New Bike-n-Ride shelter at University Station to be finished by winter

Pamela Shapiro

Students can now store their bikes safely in a shelter that is only opened with a key card.

Bike-n-Ride, a project through Colorado State University and the Fort Collins Transfort bus system, is supported by a grant from the Colorado Department of Transportation, according to David Hansen, a campus landscape architect.


Construction for the new bike shelter at University Station will be finished by late November or early December and will be fully operating by January, according to Alternative Transportation Manager Aaron Fodge.

The University paid for 20 percent of the project and was granted the remaining 80 percent through the Transportation Alternatives Program, according to Fodge.

The shelter being built on campus will be located northeast of the University Station on University Avenue, according to Hansen.

There is one existing Bike-n-Ride shelter located at the South Transit Center. These bike shelters were designed so that people taking these transit routes will have somewhere to safely store their bikes until they commute to their next destination.

In order to make these shelters more beneficial for students, Hansen said he and his team are trying to find a way that Ram Cards will also work as a key card into the shelter.

“The best part is seeing this project come to fruition as part of this bigger transit initiative that we really started 10 or 12 years ago,” Hansen said. “Looking at the MAX project, that’s one piece, and now seeing that connectivity come to fruition with other amenities, and being what it is for our campus and community, is terrific.”

Emma Belmont, City of Fort Collins transit planner, said there are plans to build another shelter at the Downtown Transit Center. The TAP awarded money to this project, which is funded as a regional effort. She said these bike shelters improve accommodations for safe, secure, weather-proof bike storage.

“We’ve added more bike racks at all stations and are trying to pursue bike share, which could be an additional way to accommodate bikes,” Belmont said. “We’re making strides to have regional bike shelter access that will all have the same access card, so you (could) use these bike shelters throughout the region.”
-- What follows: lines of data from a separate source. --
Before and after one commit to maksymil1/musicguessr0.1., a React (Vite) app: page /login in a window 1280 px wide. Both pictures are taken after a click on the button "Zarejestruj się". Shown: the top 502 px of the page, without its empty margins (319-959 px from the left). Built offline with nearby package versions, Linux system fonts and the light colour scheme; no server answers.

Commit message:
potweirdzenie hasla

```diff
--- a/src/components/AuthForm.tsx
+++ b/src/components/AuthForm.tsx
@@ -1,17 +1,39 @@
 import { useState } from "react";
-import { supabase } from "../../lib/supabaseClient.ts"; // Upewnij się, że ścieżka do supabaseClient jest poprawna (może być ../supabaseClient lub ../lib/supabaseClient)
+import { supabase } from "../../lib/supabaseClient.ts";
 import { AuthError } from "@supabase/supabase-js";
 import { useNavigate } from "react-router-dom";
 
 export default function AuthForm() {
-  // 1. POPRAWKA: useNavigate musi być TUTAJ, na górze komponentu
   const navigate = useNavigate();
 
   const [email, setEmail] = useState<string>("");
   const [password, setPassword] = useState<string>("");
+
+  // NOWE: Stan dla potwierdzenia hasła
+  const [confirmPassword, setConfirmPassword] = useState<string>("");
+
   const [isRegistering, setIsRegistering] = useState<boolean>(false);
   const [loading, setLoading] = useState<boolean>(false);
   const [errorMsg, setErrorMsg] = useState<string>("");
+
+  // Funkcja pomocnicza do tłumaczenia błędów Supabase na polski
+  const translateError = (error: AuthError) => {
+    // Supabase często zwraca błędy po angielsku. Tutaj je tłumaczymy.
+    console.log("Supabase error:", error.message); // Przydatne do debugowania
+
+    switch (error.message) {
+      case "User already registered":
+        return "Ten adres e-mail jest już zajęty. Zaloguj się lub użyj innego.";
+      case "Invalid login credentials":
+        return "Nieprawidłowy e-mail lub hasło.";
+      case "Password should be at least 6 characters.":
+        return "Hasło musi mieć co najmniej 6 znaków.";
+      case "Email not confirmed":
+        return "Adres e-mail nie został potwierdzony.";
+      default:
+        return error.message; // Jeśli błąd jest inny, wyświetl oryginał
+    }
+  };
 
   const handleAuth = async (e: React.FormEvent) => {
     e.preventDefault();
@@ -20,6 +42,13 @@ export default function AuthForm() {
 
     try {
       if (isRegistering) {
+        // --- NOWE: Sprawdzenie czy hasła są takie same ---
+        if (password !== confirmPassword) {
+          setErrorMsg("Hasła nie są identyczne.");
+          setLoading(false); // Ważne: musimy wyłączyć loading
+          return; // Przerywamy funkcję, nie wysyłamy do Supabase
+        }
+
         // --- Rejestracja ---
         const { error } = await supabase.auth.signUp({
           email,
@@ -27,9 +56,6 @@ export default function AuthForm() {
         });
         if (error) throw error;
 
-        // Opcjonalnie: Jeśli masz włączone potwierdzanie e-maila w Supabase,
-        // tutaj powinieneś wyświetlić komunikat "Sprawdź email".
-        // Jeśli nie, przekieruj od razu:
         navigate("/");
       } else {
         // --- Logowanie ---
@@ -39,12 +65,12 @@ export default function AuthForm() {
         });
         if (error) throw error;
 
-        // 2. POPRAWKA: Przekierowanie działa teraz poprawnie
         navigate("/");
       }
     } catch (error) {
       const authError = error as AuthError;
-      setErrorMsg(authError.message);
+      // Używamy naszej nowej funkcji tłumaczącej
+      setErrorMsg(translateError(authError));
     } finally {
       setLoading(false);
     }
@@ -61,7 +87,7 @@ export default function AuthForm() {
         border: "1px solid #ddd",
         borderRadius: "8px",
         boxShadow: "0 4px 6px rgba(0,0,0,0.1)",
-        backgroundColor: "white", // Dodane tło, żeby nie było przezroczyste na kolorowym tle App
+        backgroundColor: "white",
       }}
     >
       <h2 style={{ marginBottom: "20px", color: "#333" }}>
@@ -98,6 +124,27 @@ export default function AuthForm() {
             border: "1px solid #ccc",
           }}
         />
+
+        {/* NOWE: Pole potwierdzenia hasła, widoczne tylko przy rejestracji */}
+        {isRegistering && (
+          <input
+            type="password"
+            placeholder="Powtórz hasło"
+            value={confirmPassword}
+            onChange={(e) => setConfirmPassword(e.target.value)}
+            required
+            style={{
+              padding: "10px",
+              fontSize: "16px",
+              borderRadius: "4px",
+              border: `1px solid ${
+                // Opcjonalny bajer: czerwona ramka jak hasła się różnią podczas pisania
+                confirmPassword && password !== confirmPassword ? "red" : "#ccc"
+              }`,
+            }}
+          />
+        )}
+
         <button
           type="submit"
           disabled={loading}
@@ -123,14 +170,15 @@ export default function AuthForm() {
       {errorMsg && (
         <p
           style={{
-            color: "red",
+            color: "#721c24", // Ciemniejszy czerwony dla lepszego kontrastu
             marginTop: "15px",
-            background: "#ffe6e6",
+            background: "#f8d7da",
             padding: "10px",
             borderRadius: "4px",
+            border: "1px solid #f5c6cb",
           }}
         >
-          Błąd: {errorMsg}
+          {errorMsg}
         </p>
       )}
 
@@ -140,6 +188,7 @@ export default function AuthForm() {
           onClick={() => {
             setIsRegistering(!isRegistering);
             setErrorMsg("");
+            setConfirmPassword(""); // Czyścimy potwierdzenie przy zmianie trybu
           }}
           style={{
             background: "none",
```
The biggest reason people do not use transit is because of the last mile connection, which means the bus will only transport riders 95 percent of the way, according to Fodge. He said walking the extra mile that the bus will not go may be too far for some residents.

“Having a bike there helps them make the decision to ride transit, especially when students and employees get a free bus pass,” Fodge said.


People will need to apply in order to use one of the 35 bike slots in the shelter, according to Fodge.

“Anybody can use it, there’s no restrictions, we might have a fee just to make sure that someone who’s using it doesn’t just store their bike there,” Fodge said. “We want people who have their bike there to have a connection from transit, and that can be a student or an employee, it doesn’t matter.”

There is a spot for another bike shelter reserved near the Prospect Station to be built near the new health center, according to Fodge.

Boulder County also received grants for these key card shelters, ranging from Longmont to Boulder, according to Fodge, who said he is thankful to the University for reserving the space for this shelter. He said he is also thankful for being credited with enough money from TAP and CDOT to make this project happen.

“The best part of this has been that we collaborated with the city and Boulder County to be awarded the grant funds for this, and to be able to provide our employees and our students another opportunity to use transit,” Fodge said.

Collegian Reporter Pamela Shapiro can be reached at or on Twitter @pb_shapiro.